### YOUR GOAL
Extract all lines from the data beneath that include the word "desktop".

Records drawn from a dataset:
------------------------

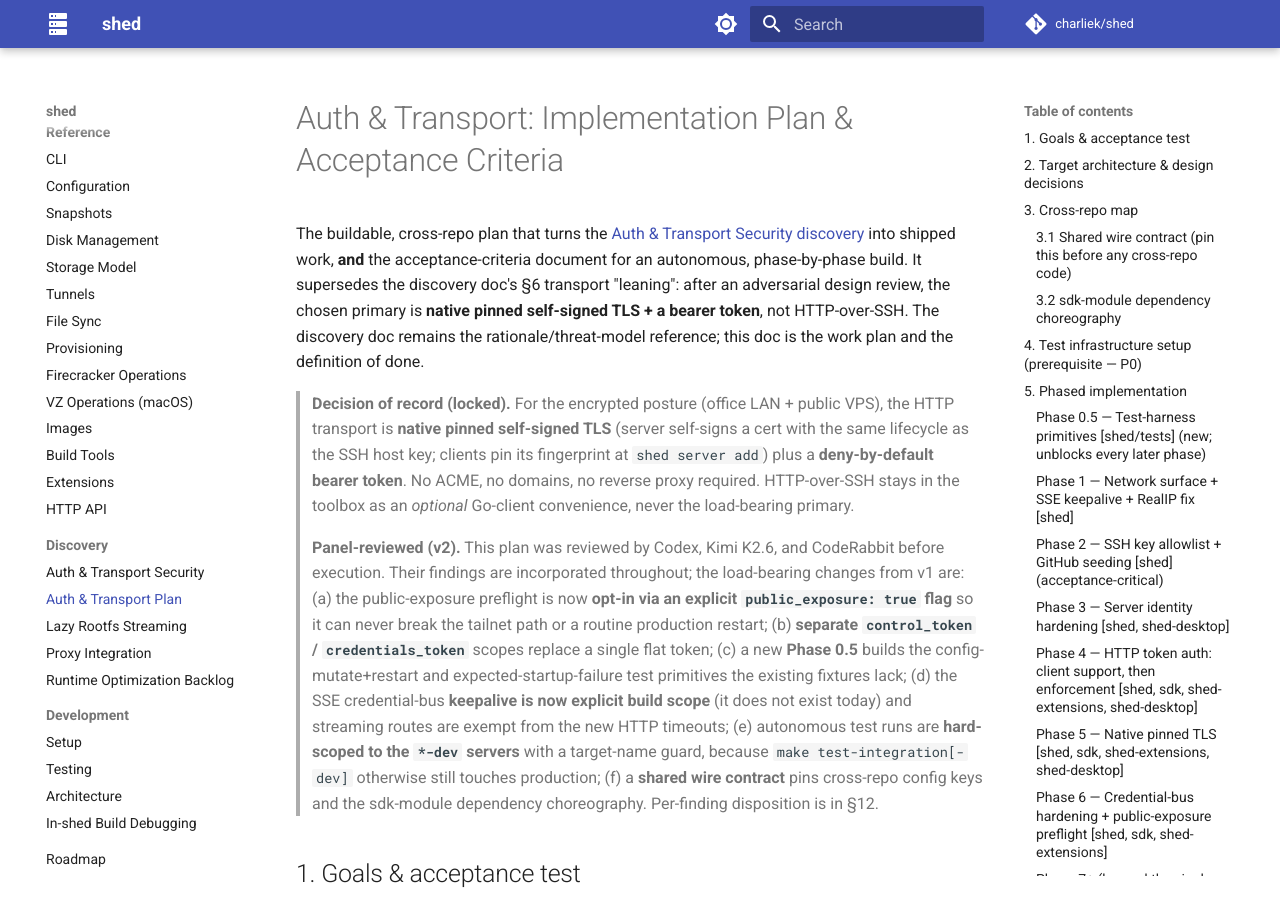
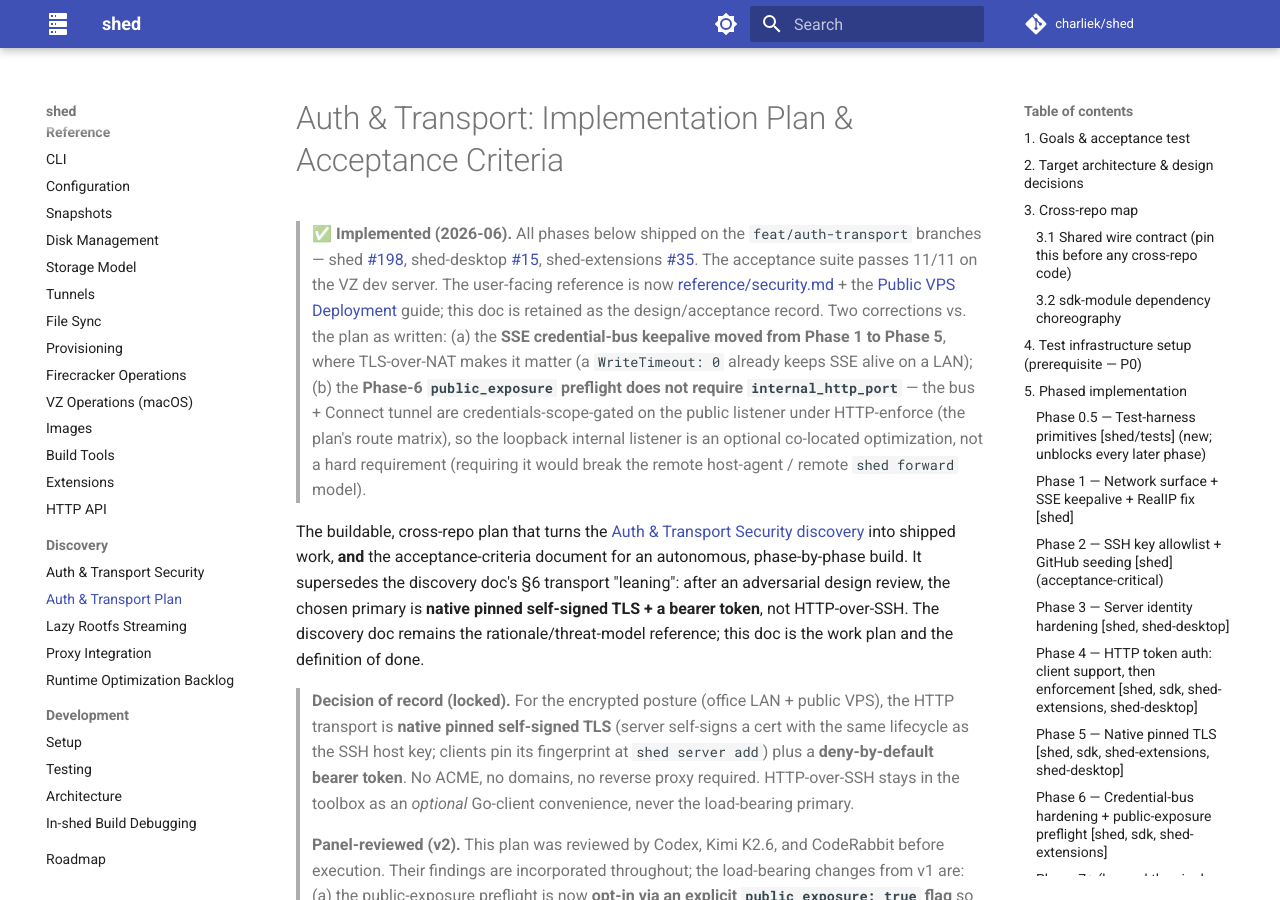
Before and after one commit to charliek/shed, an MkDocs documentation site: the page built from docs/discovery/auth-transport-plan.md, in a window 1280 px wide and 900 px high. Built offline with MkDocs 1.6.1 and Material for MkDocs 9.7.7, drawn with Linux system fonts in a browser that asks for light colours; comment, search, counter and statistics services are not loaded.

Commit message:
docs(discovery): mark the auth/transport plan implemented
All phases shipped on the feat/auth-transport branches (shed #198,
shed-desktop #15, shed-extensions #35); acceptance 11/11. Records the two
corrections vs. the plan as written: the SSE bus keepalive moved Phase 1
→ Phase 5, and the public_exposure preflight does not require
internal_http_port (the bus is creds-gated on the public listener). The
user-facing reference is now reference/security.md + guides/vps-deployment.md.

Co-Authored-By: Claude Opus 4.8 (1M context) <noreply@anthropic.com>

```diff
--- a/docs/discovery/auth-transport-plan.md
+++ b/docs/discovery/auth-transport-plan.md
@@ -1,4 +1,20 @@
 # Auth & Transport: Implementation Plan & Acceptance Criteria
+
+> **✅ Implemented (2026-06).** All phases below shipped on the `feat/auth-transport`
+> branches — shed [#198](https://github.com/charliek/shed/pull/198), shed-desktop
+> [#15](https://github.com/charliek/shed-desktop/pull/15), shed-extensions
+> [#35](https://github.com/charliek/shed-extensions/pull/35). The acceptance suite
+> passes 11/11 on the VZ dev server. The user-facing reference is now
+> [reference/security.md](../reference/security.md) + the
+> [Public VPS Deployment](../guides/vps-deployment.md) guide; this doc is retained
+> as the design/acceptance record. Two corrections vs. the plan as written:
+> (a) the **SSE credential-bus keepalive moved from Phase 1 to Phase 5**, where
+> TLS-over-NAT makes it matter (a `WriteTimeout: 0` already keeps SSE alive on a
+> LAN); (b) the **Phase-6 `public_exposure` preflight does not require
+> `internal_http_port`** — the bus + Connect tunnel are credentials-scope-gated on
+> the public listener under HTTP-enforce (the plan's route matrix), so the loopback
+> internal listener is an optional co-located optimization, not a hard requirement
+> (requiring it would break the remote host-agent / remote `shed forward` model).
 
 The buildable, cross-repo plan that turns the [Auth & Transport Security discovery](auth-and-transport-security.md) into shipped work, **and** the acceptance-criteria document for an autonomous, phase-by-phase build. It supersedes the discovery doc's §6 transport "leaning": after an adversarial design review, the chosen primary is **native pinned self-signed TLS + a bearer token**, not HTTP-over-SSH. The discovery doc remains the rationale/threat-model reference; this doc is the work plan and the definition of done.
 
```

------------------------

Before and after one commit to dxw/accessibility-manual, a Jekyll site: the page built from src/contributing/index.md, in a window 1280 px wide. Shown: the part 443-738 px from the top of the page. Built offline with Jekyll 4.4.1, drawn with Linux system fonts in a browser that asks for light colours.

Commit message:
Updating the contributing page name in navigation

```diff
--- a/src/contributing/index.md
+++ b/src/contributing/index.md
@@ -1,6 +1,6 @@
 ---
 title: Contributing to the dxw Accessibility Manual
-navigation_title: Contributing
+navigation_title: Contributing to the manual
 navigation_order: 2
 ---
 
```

------------------------

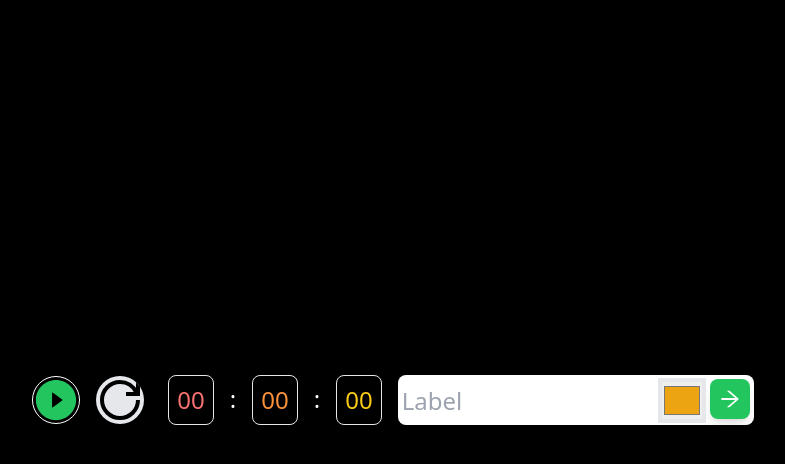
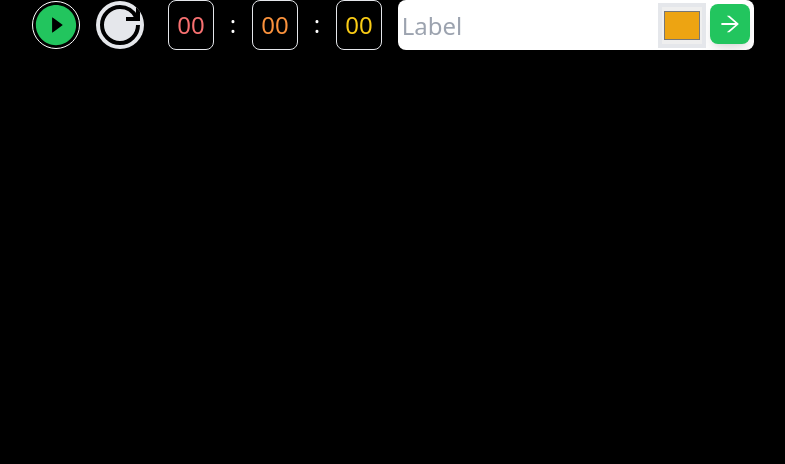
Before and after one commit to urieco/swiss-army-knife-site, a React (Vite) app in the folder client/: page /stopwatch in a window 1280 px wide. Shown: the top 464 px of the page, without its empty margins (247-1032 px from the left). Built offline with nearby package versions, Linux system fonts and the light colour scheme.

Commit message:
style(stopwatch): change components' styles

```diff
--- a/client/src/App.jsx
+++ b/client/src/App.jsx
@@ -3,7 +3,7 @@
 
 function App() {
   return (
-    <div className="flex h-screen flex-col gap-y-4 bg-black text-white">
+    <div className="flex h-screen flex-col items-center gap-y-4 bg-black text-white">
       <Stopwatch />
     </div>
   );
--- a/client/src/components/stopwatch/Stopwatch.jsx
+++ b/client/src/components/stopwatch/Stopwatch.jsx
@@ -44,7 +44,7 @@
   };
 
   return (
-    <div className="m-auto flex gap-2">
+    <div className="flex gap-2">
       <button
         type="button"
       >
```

------------------------

### SOLVED EXERCISE
shed-desktop #15, shed-extensions #35); acceptance 11/11. Records the two
+> branches — shed [#198](https://github.com/charliek/shed/pull/198), shed-desktop
+> [#15](https://github.com/charliek/shed-desktop/pull/15), shed-extensions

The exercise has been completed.